I remember during the last winter olympics hearing stories about speed-skaters who worked at and were also sponsored by Home Depot during the off-season.
I should probably go look up their program- I've seen commercials again this Olympics where they boast about being the world's largest employer of Olympians.
My best guess is that most Olympic athletes train full time mostly year round for their sports and that in many sports they don't make a living wage doing it considering travel and training needs. I think the Pentathlon compensation outline for the US shows that "minor" sports are ones where the rewards of competing outweigh any monetary gain.
In sports like swimming and gymnastics I would guess top athletes (let's say Olympic finalists/perennial national team members) make a decent living wage in sports not considered traditional "pro" sports in most European countries in addition to possibly Asia. And in Australia and the US where they probably make a very good living.
There are fringe US swimming Olympians- national team members who may not be favorites to even make the Olympics- that have to supplement their stipends and meet winnings with irregular 9-5s also- but the stars basically are swimmers only and can afford to train and travel to meets. (unless still in college where it gets screwy because the NCAA is a bunch of facists)
That part is probably really only true in the last 12-15 years though- and Phelps type compensation as well as to a lesser extent Piersol/ Coughlin etc is even more recent than that.

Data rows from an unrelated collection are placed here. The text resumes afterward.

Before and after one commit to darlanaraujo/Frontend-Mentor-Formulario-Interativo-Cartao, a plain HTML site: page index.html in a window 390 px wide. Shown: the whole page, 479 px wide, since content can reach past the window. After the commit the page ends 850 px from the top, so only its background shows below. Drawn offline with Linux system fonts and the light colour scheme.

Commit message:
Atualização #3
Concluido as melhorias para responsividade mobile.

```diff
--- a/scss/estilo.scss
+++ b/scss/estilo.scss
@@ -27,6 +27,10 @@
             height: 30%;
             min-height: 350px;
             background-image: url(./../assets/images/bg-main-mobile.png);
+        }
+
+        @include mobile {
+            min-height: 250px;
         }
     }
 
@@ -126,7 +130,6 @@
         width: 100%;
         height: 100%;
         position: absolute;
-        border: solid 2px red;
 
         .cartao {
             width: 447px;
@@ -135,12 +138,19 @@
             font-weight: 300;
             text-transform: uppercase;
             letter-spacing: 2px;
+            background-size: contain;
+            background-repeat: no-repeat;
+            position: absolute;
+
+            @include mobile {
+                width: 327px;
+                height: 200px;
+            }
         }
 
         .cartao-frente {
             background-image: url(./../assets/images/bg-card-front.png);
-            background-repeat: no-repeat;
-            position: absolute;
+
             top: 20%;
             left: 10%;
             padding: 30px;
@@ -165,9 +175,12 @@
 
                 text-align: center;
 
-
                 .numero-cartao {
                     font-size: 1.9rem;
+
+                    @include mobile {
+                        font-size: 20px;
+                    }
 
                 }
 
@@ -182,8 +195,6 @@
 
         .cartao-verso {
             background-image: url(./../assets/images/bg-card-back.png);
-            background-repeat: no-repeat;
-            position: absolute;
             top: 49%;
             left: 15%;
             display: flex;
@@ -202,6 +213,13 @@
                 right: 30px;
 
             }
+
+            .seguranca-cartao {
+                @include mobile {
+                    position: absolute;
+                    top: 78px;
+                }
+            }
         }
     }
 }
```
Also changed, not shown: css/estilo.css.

edit: here's an older NYTimes link about winter olympians and Home Depot